Commodore 64

C64 start up

Listed in the Guinness Book of World Records as the highest-selling single computer model of all time. The Commodore 64 was our first ever home computer.
Originally released in 1982 and discontinued in 1994, the Commodore 64 was one of the world’s most popular home computers outselling its main competitors like the Atari 8-bit family computers, the IBM PC, ZX Spectrum, Apple Inc. computers and Amstrad computers.

Sam Tramiel, son of Commodore’s founder, said in a 1989 interview: “When I was at Commodore we were building 400,000 C64s a month for a couple of years.

The Commodore 64 was a very versatile little machine. Whether you wanted to use it of bussines, school work or just gaming. This little machine could do anything you wanted/needed it to, which was in part why it was so popular. It was easy to use and covered anything you needed doing…though we only used it for games.

Whether you favoured the C64 tape deck, the floppy disk drive or even the cartridge format. The Commodore 64 had you covered as it could utilize all of them and provide you with a vast and varied gaming catalogue.
With great games like; Delta, Elite, The Last Ninja, Wizball, Impossible Mission and even some great acrade ports; Outrun, Gauntlet I & II, Spy Hunter, Yie Ar Kung Fu, Mr. Do’s Castle…it even had a port of Street Fighter II.

The Commodore 64 had an entire “family” of various versions.
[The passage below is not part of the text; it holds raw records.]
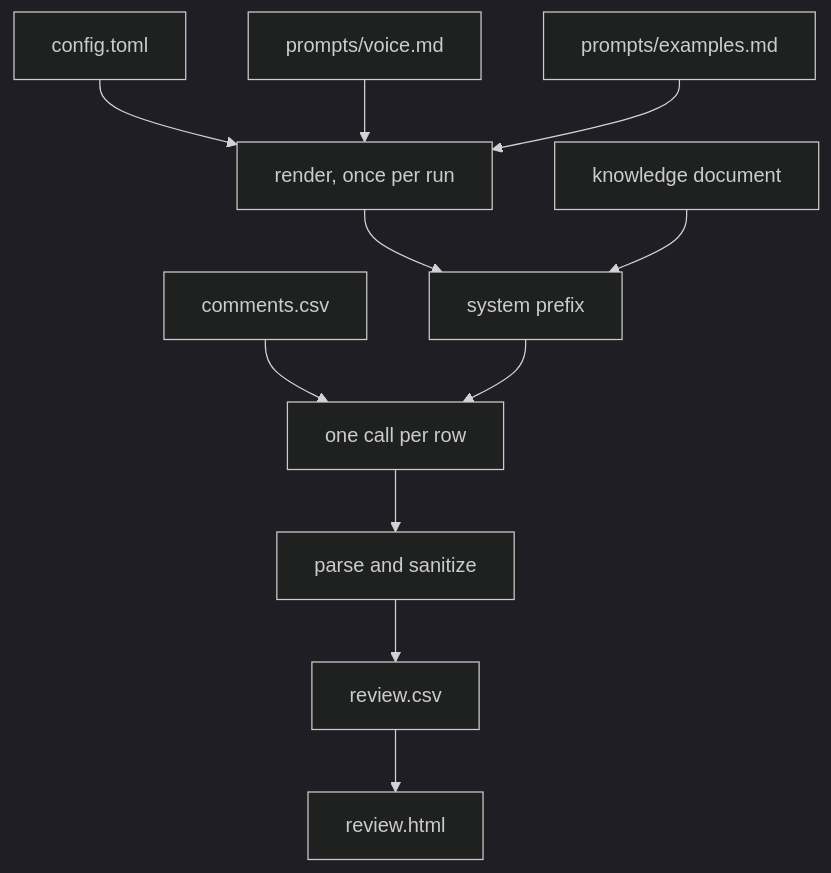
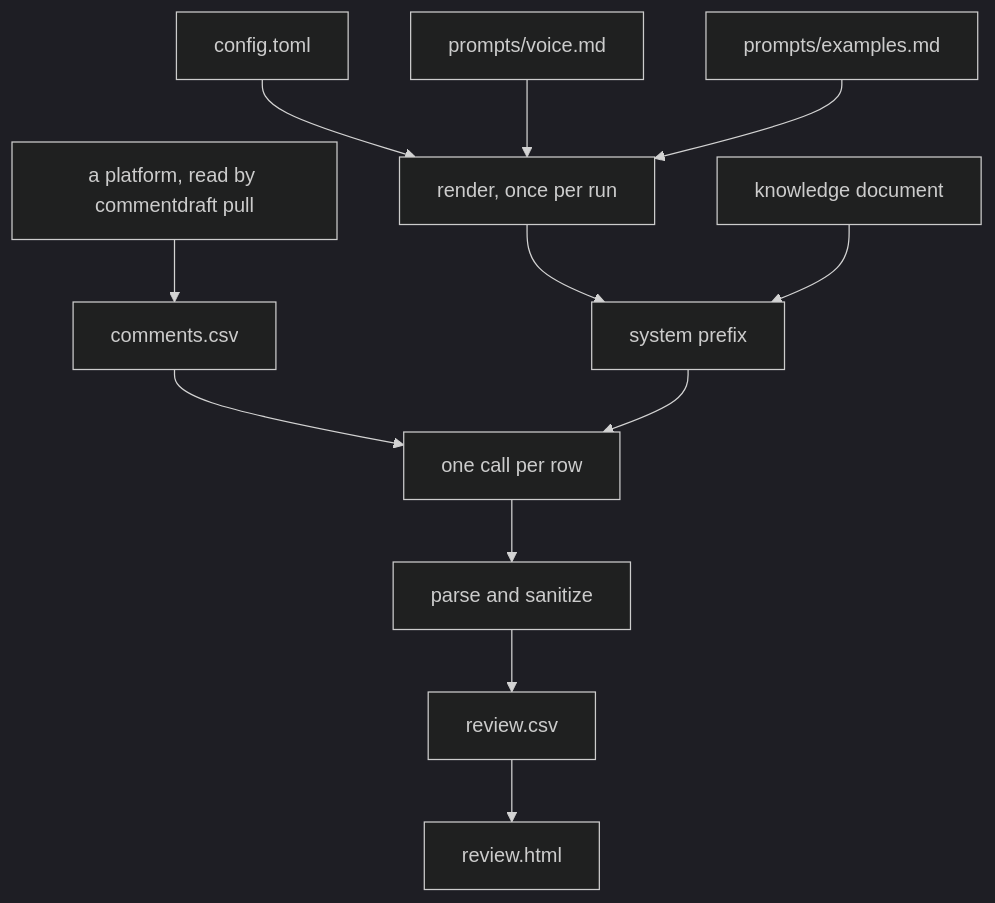
The diagram in docs/architecture.md (Ab-Romia/commentdesk), drawn with Mermaid (dark theme) before and after one commit. The commit also changed 5 other files, not shown here.

First line of the commit message:
docs: document the read table and the pull step the loop was missing

````diff
--- a/docs/architecture.md
+++ b/docs/architecture.md
@@ -11,13 +11,14 @@
 ```mermaid
 flowchart TD
     CFG[config.toml] --> REN[render, once per run]
     VOICE[prompts/voice.md] --> REN
     EX[prompts/examples.md] --> REN
     REN --> PRE[system prefix]
     KB[knowledge document] --> PRE
-    CSV[comments.csv] --> LOOP[one call per row]
+    PLAT[a platform, read by commentdraft pull] --> CSV[comments.csv]
+    CSV --> LOOP[one call per row]
     PRE --> LOOP
     LOOP --> PARSE[parse and sanitize]
     PARSE --> OUT[review.csv]
     OUT --> HTML[review.html]
 ```
````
Like the Commodore SX-64 which was a portable, version of the original Commodore 64 and even holds the distinction of being the very first full colour portable computer.
There was also a Commodore MAX machine sold exclusively in Japan as more of a game console with limited computing capability.
The Educator 64 was created to be sold to schools and cut back on graphical capabilities so as to concentrate more on the educational aspects of the machine.

There was even Commodore 64 clones made in 2004 from manufacturer: Tulip Computers who became owners of the Commodore brand in 1997. Tulip Computers produced the C64 Direct-to-TV. Which was essentially a Commodore 64 computer, contained in a joystick which was modeled after the Competition Pro joystick and came with 30 built-in games.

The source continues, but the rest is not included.